“We are family,” sang Sister Sledge back in 1979, but today what form that family takes is undergoing tremendous change, with important implications for society.

BY MOIRA MACDONALD | December 05 2012

The 2011 census information about families, released this past fall, delivered a wealth of new data.

BY DANIEL MCCABE | December 05 2012

Today’s research environment pushes for the quick fix, but successful science needs time to think.

BY TEMA FRANK | November 07 2012

Nothing beats a sabbatical away from home, but nowadays there are other ways to recharge your scholarship.

BY ROSANNA TAMBURRI | November 07 2012

Whether you see them as a catalyst for change or mostly as hype, MOOCs are fundamentally different from other forays into open online learning.

BY ALBERT BRAZ | November 01 2012

A literary scholar looks back, and ahead, to diagnose the problems facing his field.

BY MOIRA FARR | October 10 2012
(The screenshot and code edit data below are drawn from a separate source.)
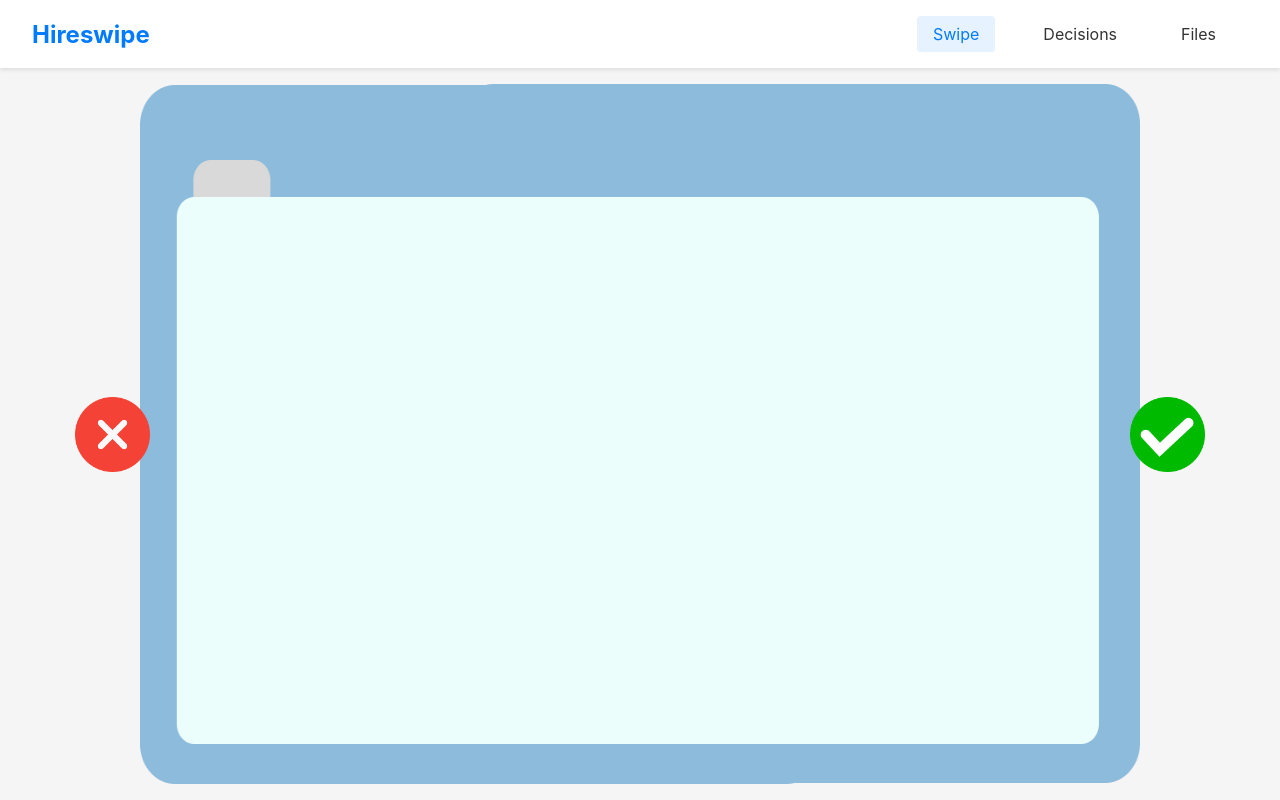
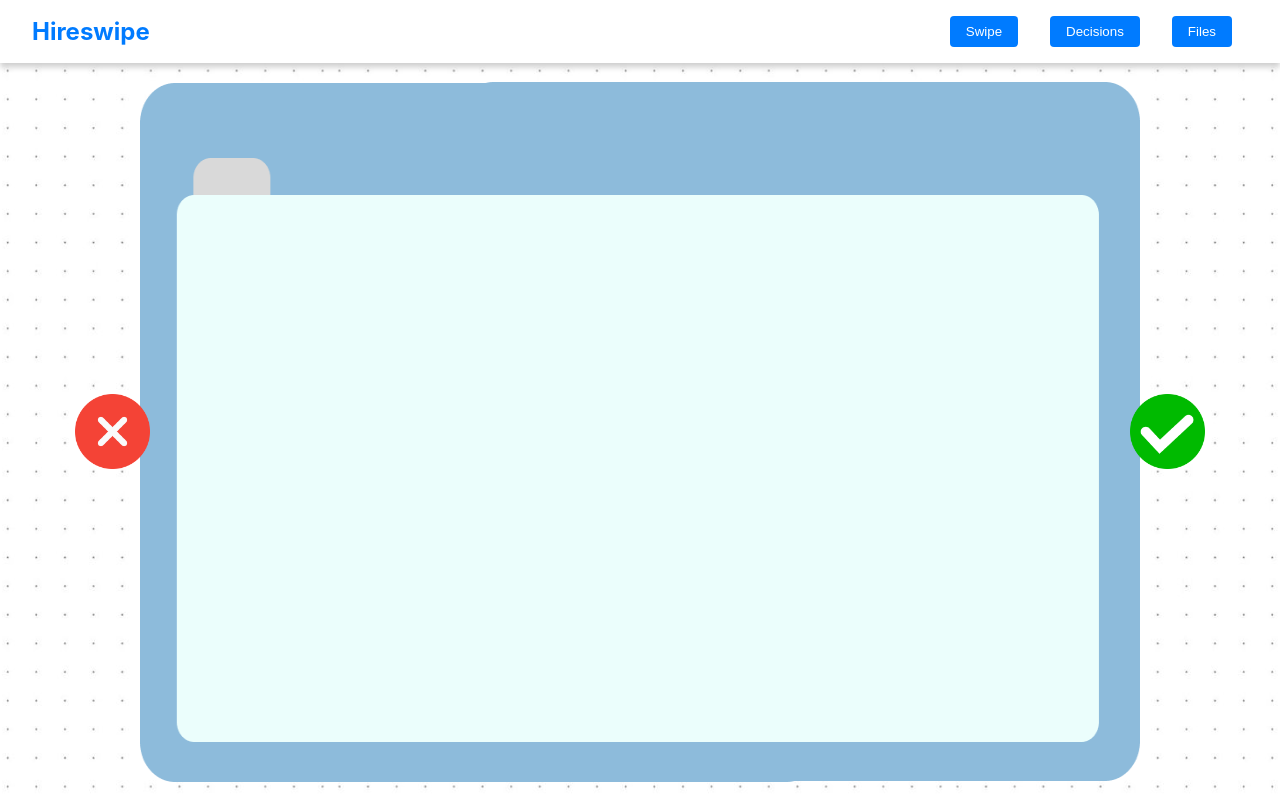
Before and after one commit to CheeseFone/hireswipe, a React (Create React App) app: page / in a window 1280 px wide. Built offline with nearby package versions, Linux system fonts and the light colour scheme.

Commit message:
ryans thingies

```diff
--- a/src/App.tsx
+++ b/src/App.tsx
@@ -3,6 +3,7 @@ import Card from './Card';
 import leftImage from './imgs/left.png';
 import rightImage from './imgs/right.png';
 import backgroundImage from './imgs/background.png';
+import smalldots from './imgs/smalldots.jpeg';
 import pdfToText from 'react-pdftotext';
 import { GoogleGenerativeAI } from '@google/generative-ai';
 import ReactMarkdown from 'react-markdown';
@@ -23,14 +24,49 @@ const MarkdownRenderer: React.FC<{ content: string }> = ({ content }) => {
   );
 };
 
+const HoverButton: React.FC<React.ButtonHTMLAttributes<HTMLButtonElement>> = (props) => {
+  const [isHover, setIsHover] = useState(false);
+  const [isClick, setIsClick] = useState(false);
+
+  const handleMouseOver = () => setIsHover(true);
+  const handleMouseOut = () => setIsHover(false);
+
+  const handleClick = (event: React.MouseEvent<HTMLButtonElement>) => {
+    setIsClick(true);
+    setTimeout(() => setIsClick(false), 200); // Reset isClick after 200ms
+
+    if (props.onClick) {
+      props.onClick(event);
+    }
+  };
+
+  return (
+    <button
+      {...props}
+      onMouseOver={handleMouseOver}
+      onMouseOut={handleMouseOut}
+      onClick={handleClick}
+      style={{
+        ...props.style,
+        backgroundColor: isClick ? 'skyblue' : (isHover ? '#0056b3' : '#007bff'),
+        color: isClick ? 'black' : 'white',
+        borderStyle: isClick ? 'solid' : 'none',
+        borderWidth: '2px',
+      }}
+    >
+      {props.children}
+    </button>
+  );
+};
+
 const Navbar: React.FC<{ activeTab: string; setActiveTab: (tab: string) => void }> = ({ activeTab, setActiveTab }) => {
   return (
     <nav style={navStyle}>
       <div style={logoStyle}>Hireswipe</div>
       <ul style={tabListStyle}>
-        <li style={tabItemStyle(activeTab === 'Swipe')} onClick={() => setActiveTab('Swipe')}>Swipe</li>
-        <li style={tabItemStyle(activeTab === 'Decisions')} onClick={() => setActiveTab('Decisions')}>Decisions</li>
-        <li style={tabItemStyle(activeTab === 'Files')} onClick={() => setActiveTab('Files')}>Files</li>
+        <li><HoverButton style={tabItemStyle(activeTab === 'Swipe')} onClick={() => setActiveTab('Swipe')}>Swipe</HoverButton></li>
+        <li><HoverButton style={tabItemStyle(activeTab === 'Decisions')} onClick={() => setActiveTab('Decisions')}>Decisions</HoverButton></li>
+        <li><HoverButton style={tabItemStyle(activeTab === 'Files')} onClick={() => setActiveTab('Files')}>Files</HoverButton></li>
       </ul>
     </nav>
   );
@@ -171,13 +207,13 @@ const FilesView: React.FC<{ onNewSummary: (newSummary: CardData) => void }> = ({
         <label htmlFor="file-input" style={fileInputLabelStyle}>
           Choose Files
         </label>
-        <button
+        <HoverButton
           onClick={handleUpload}
           style={uploadButtonStyle}
           disabled={isProcessing || selectedFiles.length === 0}
         >
           Upload and Process
-        </button>
+        </HoverButton>
         {selectedFiles.length > 0 && (
           <p style={selectedFileTextStyle}>Selected files: {selectedFiles.map(file => file.name).join(', ')}</p>
         )}
@@ -259,9 +295,12 @@ const appContainerStyle: React.CSSProperties = {
   height: '100vh',
   display: 'flex',
   flexDirection: 'column',
-  backgroundColor: '#f5f5f5',
+  backgroundColor: 'white',
   userSelect: 'none',
   overflow: 'hidden',
+  backgroundImage: `url(${smalldots})`,
+  backgroundSize: 'contain',
+  backgroundPosition: 'center',
 };
 
 const navStyle: React.CSSProperties = {
@@ -270,7 +309,7 @@ const navStyle: React.CSSProperties = {
   alignItems: 'center',
   padding: '1rem 2rem',
   backgroundColor: '#ffffff',
-  boxShadow: '0 2px 4px rgba(0,0,0,0.1)',
+  boxShadow: '0 4px 6px rgba(0,0,0,0.2)',
 };
 
 const logoStyle: React.CSSProperties = {
@@ -291,6 +330,7 @@ const tabItemStyle = (isActive: boolean): React.CSSProperties => ({
   padding: '0.5rem 1rem',
   cursor: 'pointer',
   borderRadius: '4px',
+  borderStyle: 'none',
   backgroundColor: isActive ? '#e6f2ff' : 'transparent',
   color: isActive ? '#007bff' : '#333',
   transition: 'all 0.3s',
@@ -318,6 +358,7 @@ const backgroundImageStyle: React.CSSProperties = {
   width: '1000px',
   height: '700px',
   zIndex: 0,
+
 };
 
 const overlayStyle: React.CSSProperties = {
@@ -347,6 +388,10 @@ const columnStyle: React.CSSProperties = {
   flex: 1,
   padding: '1rem',
   overflowY: 'auto',
+  backgroundImage: `url(${smalldots})`,
+  backgroundSize: 'cover',
+  backgroundPosition: 'center',
+  boxShadow: 'inset 1px 20px 50px -30px rgba(0,0,0,0.4)',
 };
 
 const columnHeaderStyle: React.CSSProperties = {
@@ -364,6 +409,9 @@ const decisionCardStyle: React.CSSProperties = {
 };
 
 const filesViewStyle: React.CSSProperties = {
+  backgroundImage: `url(${smalldots})`,
+  backgroundSize: 'contain',
+  backgroundPosition: 'center',
   display: 'flex',
   flexDirection: 'column',
   alignItems: 'center',
@@ -371,7 +419,8 @@ const filesViewStyle: React.CSSProperties = {
   padding: '2rem',
   width: '100%',
   height: '100%',
-  backgroundColor: '#f5f5f5',
+  boxShadow: 'inset 1px 8px 20px 0px rgba(0,0,0,0.2)',
+  //backgroundColor: 'red',
 };
 
 const fileUploadBoxStyle: React.CSSProperties = {
@@ -405,14 +454,15 @@ const fileInputLabelStyle: React.CSSProperties = {
   transition: 'background-color 0.3s',
 };
 
-const uploadButtonStyle: React.CSSProperties = {
-  backgroundColor: '#007bff',
-  color: 'white',
+const uploadButtonStyle = {
   padding: '0.5rem 1rem',
   border: 'none',
   borderRadius: '4px',
   cursor: 'pointer',
   fontSize: '1rem',
+  margin: '0 1rem',
+  color: 'white',
+  backgroundColor: '#007bff',
   transition: 'background-color 0.3s',
 };
 
```
Also changed, not shown: src/imgs/smalldots.jpeg (added).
At universities across the country, scientists are happily leaving the isolation of their old labs and offices to discover the “intellectual collisions” in new collaborative spaces.

BY DIANE PETERS | October 10 2012

As a new law professor, she could have made life easier for herself when confronted with sexism at the university. But then, she wouldn’t be Constance Backhouse.

BY ADAM CHAPNICK | October 10 2012

Are we headed up a creek without a paddle?

BY TIM JOHNSON | September 10 2012

Academics need the media to help publicize their work, but when important findings are distorted it can lead to decades of distrust.

BY DANIEL DROLET | September 10 2012

Watching porn on a laptop during class, taking a cellphone call in the middle of a lecture, repeatedly interrupting with comments and jokes – there are many ways for students to disrupt a class.

BY SUZANNE BOWNESS | September 10 2012

The scholarly e-book revolution is coming, but there’ll be a few bumps on the road before we get there.

BY JANNA ROSALES | August 07 2012

A university teacher argues for “contemplative practices” in university teaching to help students become more reflective and engaged as citizens.

BY TIM JOHNSON | August 07 2012

How Michael Ungar is applying his research to alleviate adversity and provide alternatives to drugs and crime in one of Asia’s toughest slums.

BY DIANE PETERS | August 07 2012

As the small field of leisure studies grows, it struggles for recognition by the academy.

BY JAMES M. SKIDMORE | June 27 2012

This year’s Mr. Congress sees the annual event quite differently now.


Romantic partners who are employed at universities in different cities confront many challenges in making their relationships work.


Janie Redfern had taken a header from her attic window onto the flagstone path below.

BY EDWARD DUTTON | May 02 2012

The origins of the widely used term began in the backwoods of B.C.


A professor analyzes the comments from students taking her course on Indigenous peoples and the environment.